I’ve had several letters where I’ve had to choose between one character or another (or like 5 different ones), but this is the first one where I’ve had to choose between a hero (Longmire) or a villain (Hannibal Lecter).

Walt Longmire is an interesting guy, and I first got acquainted with him on the TV show of the same name. He’s the hero of a series of mystery novels by Craig Johnson, the first one of which is The Cold Dish. Yes, it’s referring to revenge.

The show and the books are similar only in a few of the main characters, and the basic plot of some of the books.

Longmire is the sheriff in Absaroka County, Wyoming. He’s an old-fashioned hero, always trying to do the right thing. He’s chivalrous and has a rigid moral code that he lives by.

There’s nothing wrong with an old-fashioned hero; it’s just that many modern heroes tend to be more emotionally complex. Sometimes it’s nice to spend time with a guy who always wants to do the right thing.

His friends are always trying to get him to take better care of himself, but he lives for his his job and protecting others. He knows and is on good terms with most of the people in the county. There’s also an Indian reservation right near Longmire’s county, and he has has some experiences with Indian spirit guides throughout the books. Longmire’s best friend is Henry Standing Bear, and I could have written an entire blog about Henry as well (but I didn’t).

I appreciate the differences between the books and the show, and I enjoy them both. It’s nice when they’re different, but still both enjoyable.

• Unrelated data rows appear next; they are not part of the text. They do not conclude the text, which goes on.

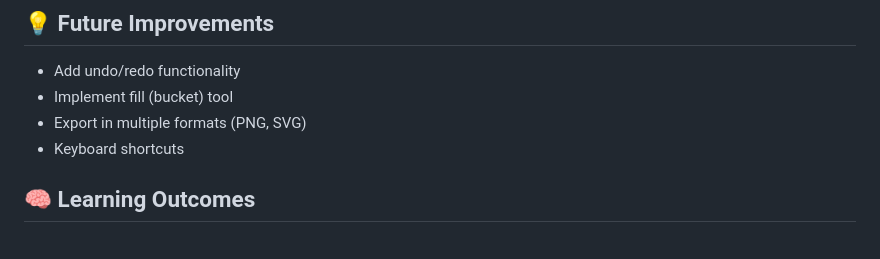
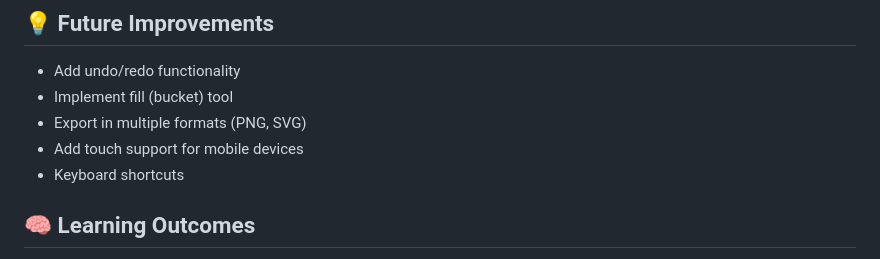
Before and after one commit to AndreiTmz/MiniPaint, a Markdown page: README.md, the part around the change. Drawn GitHub-style.

Commit message:
Update Future Improvements section in readme

```diff
--- a/README.md
+++ b/README.md
@@ -104,6 +104,7 @@ npx serve
 * Add undo/redo functionality
 * Implement fill (bucket) tool
 * Export in multiple formats (PNG, SVG)
+* Add touch support for mobile devices
 * Keyboard shortcuts
 
 ## 🧠 Learning Outcomes
```
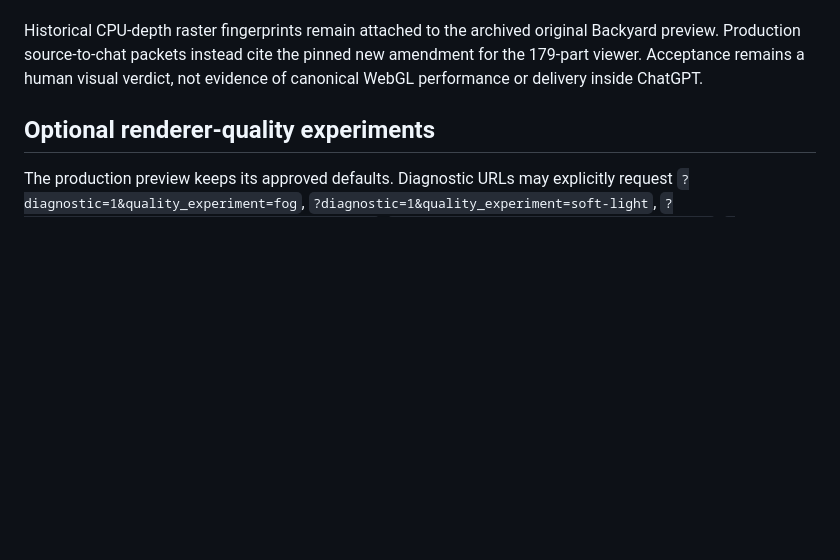
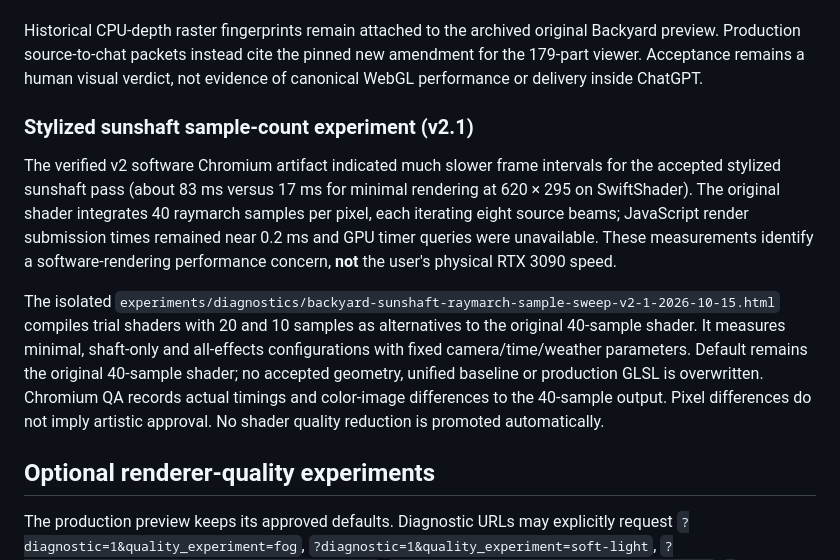
Before and after one commit to sguzman/renderarium, a Markdown page: README.md, the part around the change. Rendered like a GitHub page; blank space fills up the shorter version.

Commit message:
experiment(renderarium): verify and measure 40/20/10-step Backyard sunshaft diagnostic

```diff
--- a/README.md
+++ b/README.md
@@ -52,6 +52,25 @@ Historical CPU-depth raster fingerprints remain attached to the archived origina
 Backyard preview. Production source-to-chat packets instead cite the pinned new
 amendment for the 179-part viewer. Acceptance remains a human visual verdict,
 not evidence of canonical WebGL performance or delivery inside ChatGPT.
+
+### Stylized sunshaft sample-count experiment (v2.1)
+
+The verified v2 software Chromium artifact indicated much slower frame intervals
+for the accepted stylized sunshaft pass (about 83 ms versus 17 ms for minimal
+rendering at 620 × 295 on SwiftShader). The original shader integrates 40
+raymarch samples per pixel, each iterating eight source beams; JavaScript render
+submission times remained near 0.2 ms and GPU timer queries were unavailable.
+These measurements identify a software-rendering performance concern, **not**
+the user's physical RTX 3090 speed.
+
+The isolated `experiments/diagnostics/backyard-sunshaft-raymarch-sample-sweep-v2-1-2026-10-15.html`
+compiles trial shaders with 20 and 10 samples as alternatives to the original
+40-sample shader. It measures minimal, shaft-only and all-effects configurations
+with fixed camera/time/weather parameters. Default remains the original
+40-sample shader; no accepted geometry, unified baseline or production GLSL
+is overwritten. Chromium QA records actual timings and color-image differences
+to the 40-sample output. Pixel differences do not imply artistic approval.
+No shader quality reduction is promoted automatically.
 
 ## Optional renderer-quality experiments
 
```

I think that often, when that happens, it’s obviously largely because of good writing, but it’s also because of strong characters who can carry two different storylines and still remain true to who they are.

Have you seen the show or read the books?

 

K is for Kellen

Hello, and welcome to Blogging A to Z 2017! Thanks for stopping by. Fellow A to Z-ers, please make sure to leave a link to your blog in the comments.

My theme this month is 26 of the Best Characters in Fiction.

Version 2All the Ugly and Wonderful Things, by Bryn Greenwood, is in my Top 5 list of all time favorite books. It was amazing. I started it in the evening and ended up staying up until 2:30 a.m. to finish it. Then I started re-reading it the next day. Then I passed it around to my book club, and when I got it back, I read it again.

That being said, this book isn’t for everyone. It’s polarizing, either earning 1 star or 5 stars on Goodreads. It’s not the writing that’s the problem; it’s the subject matter.

If you’re sensitive to certain topics, and interested in reading the book, read the reviews, and they’ll tell you what it’s about. If you want an amazing experience, just read the book.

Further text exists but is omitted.